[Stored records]
▬▬▬

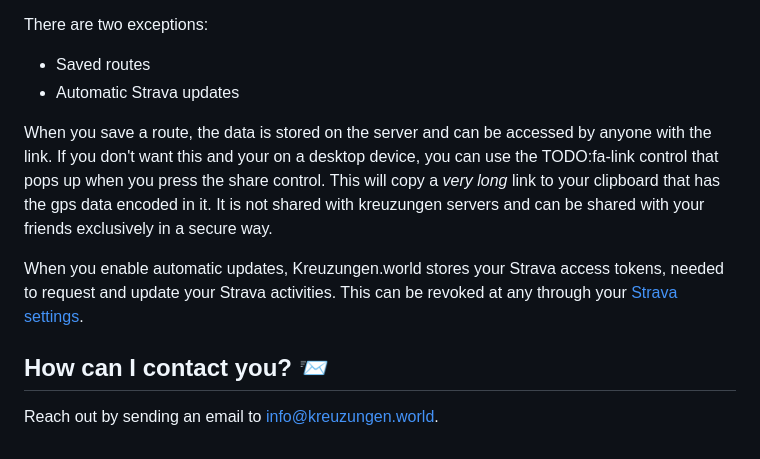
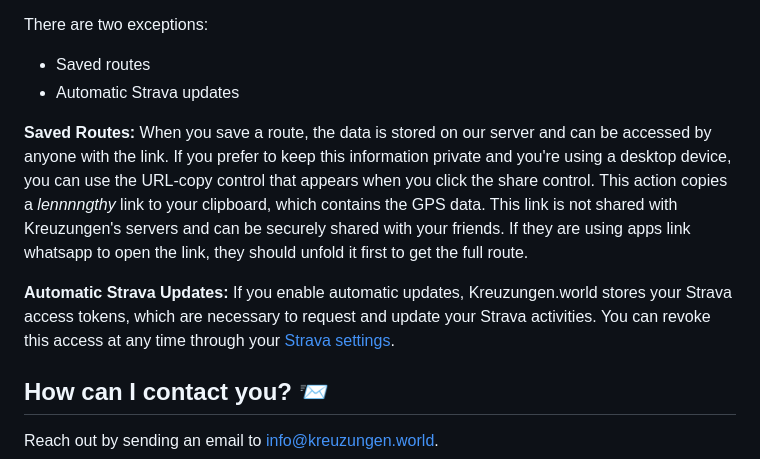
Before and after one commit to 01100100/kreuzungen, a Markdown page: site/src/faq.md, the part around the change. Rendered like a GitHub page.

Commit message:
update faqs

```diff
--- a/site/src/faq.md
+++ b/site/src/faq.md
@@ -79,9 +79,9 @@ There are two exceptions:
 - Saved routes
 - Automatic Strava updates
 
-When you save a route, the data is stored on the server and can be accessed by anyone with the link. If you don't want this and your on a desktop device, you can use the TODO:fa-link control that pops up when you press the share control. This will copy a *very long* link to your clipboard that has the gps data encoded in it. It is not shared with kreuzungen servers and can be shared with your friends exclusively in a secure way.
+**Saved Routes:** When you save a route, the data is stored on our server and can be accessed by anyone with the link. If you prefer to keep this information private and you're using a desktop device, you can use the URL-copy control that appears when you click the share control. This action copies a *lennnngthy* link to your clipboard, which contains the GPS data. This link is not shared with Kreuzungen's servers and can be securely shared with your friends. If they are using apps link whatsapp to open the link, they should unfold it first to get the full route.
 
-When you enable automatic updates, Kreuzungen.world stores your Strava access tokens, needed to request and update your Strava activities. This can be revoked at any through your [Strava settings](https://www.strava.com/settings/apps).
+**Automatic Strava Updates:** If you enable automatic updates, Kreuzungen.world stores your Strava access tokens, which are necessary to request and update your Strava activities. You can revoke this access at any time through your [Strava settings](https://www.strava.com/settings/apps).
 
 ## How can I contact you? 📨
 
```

▬▬▬

Identify each line in the records above containing the word "site"; copy those lines.

Before and after one commit to 01100100/kreuzungen, a Markdown page: site/src/faq.md, the part around the change. Rendered like a GitHub page.
--- a/site/src/faq.md
+++ b/site/src/faq.md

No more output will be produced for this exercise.